BEGIN

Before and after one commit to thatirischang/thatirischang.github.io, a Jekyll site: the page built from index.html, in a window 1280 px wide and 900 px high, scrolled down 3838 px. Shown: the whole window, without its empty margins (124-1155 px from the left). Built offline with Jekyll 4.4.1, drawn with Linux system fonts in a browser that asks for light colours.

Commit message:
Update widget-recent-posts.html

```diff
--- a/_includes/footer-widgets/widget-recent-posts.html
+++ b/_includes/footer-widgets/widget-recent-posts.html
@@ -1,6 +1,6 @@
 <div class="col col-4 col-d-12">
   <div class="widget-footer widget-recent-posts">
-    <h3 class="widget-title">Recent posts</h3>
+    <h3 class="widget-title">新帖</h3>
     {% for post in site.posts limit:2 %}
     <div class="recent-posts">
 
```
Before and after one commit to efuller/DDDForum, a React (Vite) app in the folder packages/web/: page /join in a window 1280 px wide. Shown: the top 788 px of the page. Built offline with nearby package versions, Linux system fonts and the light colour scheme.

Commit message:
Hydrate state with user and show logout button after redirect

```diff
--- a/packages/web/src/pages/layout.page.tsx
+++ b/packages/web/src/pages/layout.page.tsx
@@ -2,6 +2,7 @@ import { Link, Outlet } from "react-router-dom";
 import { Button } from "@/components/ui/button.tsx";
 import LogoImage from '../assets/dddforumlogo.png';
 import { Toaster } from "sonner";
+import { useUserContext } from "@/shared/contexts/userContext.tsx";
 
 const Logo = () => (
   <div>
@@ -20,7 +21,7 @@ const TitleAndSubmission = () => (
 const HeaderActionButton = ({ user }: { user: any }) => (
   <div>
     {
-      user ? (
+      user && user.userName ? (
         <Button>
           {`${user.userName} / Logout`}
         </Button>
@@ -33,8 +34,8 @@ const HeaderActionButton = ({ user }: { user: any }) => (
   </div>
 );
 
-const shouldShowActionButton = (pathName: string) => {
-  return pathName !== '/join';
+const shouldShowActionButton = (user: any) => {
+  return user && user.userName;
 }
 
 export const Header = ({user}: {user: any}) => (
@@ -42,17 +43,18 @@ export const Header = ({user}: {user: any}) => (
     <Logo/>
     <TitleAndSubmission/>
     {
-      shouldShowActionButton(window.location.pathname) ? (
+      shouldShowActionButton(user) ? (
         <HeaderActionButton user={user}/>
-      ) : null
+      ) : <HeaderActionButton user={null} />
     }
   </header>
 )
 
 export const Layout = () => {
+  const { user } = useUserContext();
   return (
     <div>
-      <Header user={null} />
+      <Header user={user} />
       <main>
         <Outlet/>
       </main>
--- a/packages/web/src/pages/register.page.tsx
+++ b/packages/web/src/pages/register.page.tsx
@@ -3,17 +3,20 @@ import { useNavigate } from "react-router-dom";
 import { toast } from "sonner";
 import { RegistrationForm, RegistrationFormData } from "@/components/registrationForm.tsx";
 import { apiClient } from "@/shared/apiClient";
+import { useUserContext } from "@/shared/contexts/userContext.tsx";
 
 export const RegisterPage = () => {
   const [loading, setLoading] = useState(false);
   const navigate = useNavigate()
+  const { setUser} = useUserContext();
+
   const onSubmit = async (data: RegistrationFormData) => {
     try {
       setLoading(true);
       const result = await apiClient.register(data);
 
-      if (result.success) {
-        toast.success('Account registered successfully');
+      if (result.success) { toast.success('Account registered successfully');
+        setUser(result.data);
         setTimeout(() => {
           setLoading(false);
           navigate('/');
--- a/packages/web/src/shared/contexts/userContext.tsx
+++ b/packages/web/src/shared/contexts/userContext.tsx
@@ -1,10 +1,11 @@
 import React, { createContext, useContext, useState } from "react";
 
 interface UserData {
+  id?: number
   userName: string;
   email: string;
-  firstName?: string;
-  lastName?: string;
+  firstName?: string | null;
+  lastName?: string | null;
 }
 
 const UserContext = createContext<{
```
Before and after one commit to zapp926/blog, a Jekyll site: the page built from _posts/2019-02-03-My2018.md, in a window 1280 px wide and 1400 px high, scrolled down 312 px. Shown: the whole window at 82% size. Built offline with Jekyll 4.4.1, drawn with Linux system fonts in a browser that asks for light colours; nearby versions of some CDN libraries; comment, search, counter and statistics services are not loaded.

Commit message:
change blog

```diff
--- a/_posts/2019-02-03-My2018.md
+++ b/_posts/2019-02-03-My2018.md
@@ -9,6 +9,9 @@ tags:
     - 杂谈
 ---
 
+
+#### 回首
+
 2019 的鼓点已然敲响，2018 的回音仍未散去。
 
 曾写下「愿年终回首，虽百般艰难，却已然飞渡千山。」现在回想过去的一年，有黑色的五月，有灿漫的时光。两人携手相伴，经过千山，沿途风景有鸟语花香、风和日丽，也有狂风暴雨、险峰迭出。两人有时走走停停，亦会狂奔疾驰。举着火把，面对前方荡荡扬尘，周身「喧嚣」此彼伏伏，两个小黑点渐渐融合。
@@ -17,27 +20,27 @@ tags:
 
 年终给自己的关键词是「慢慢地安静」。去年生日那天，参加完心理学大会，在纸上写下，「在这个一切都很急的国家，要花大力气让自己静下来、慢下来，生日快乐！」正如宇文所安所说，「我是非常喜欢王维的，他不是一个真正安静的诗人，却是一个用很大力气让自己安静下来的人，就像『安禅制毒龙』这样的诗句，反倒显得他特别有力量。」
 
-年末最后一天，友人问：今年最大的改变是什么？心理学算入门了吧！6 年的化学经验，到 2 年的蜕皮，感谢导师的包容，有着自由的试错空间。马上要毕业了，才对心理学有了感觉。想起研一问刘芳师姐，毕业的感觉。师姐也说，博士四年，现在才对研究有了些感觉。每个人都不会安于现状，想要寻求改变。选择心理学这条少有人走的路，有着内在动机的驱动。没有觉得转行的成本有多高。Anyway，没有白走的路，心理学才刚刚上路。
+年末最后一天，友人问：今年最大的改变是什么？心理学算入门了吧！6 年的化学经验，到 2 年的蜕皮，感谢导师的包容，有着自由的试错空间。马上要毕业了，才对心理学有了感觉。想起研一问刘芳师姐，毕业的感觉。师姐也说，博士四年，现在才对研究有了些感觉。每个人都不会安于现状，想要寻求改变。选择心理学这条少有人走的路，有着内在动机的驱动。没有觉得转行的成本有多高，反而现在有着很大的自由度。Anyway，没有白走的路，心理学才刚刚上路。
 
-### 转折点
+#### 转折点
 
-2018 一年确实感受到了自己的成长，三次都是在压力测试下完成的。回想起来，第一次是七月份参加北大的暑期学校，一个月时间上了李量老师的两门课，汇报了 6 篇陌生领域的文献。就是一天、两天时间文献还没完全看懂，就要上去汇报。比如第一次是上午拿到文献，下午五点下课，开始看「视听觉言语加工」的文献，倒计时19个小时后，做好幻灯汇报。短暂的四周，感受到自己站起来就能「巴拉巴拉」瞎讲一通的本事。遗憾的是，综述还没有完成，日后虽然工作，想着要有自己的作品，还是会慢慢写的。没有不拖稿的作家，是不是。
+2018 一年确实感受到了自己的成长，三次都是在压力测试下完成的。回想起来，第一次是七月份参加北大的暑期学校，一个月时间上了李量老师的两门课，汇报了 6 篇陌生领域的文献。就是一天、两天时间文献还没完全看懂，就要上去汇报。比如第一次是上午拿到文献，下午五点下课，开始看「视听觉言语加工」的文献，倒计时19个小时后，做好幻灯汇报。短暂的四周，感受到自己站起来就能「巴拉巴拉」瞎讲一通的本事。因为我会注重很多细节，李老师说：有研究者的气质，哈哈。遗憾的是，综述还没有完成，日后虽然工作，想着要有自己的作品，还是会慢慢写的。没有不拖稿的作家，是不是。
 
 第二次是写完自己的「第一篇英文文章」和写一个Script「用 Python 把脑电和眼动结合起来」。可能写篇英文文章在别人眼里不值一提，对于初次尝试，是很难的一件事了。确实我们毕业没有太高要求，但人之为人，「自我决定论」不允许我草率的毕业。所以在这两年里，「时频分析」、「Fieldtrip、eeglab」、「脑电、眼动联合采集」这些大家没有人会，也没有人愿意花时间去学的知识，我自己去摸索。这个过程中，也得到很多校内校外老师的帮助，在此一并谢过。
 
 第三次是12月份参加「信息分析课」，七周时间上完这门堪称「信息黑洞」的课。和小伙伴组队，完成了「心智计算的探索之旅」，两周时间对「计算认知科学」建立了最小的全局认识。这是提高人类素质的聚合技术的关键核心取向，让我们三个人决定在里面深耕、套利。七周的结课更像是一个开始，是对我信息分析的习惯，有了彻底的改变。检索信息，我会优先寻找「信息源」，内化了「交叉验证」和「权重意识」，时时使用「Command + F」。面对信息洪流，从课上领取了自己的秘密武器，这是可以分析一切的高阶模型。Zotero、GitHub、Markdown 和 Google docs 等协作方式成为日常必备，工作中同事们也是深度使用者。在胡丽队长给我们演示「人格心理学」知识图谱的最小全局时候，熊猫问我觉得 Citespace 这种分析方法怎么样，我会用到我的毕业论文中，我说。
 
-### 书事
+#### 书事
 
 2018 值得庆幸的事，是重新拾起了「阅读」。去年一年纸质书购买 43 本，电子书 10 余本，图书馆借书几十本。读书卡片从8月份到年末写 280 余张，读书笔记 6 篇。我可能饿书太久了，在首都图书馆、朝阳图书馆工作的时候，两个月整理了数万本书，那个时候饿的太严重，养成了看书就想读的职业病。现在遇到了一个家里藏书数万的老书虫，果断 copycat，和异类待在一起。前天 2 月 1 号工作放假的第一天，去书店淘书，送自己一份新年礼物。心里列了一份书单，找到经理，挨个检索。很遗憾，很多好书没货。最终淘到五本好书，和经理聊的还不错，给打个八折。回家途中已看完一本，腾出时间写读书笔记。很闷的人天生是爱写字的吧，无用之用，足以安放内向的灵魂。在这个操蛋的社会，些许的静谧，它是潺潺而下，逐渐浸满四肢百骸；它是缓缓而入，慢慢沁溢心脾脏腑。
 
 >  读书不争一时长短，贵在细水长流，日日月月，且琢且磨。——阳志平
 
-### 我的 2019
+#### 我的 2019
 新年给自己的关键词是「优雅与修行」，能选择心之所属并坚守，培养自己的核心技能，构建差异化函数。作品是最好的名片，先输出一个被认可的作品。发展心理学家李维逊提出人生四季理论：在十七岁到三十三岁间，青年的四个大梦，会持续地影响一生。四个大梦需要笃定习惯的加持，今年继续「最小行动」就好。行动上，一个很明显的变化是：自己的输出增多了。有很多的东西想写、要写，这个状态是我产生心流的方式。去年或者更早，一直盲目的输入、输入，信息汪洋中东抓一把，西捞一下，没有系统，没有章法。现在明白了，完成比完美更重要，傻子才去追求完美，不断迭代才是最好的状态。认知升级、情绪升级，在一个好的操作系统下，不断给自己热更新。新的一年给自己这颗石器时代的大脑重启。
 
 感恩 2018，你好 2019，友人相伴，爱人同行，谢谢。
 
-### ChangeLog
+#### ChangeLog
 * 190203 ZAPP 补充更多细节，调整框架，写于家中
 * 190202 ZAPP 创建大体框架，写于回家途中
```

END

» **EXERCISE**: The number alone is the answer: work out how many lines in the data contain "footer".

» **THE ANSWER**: 3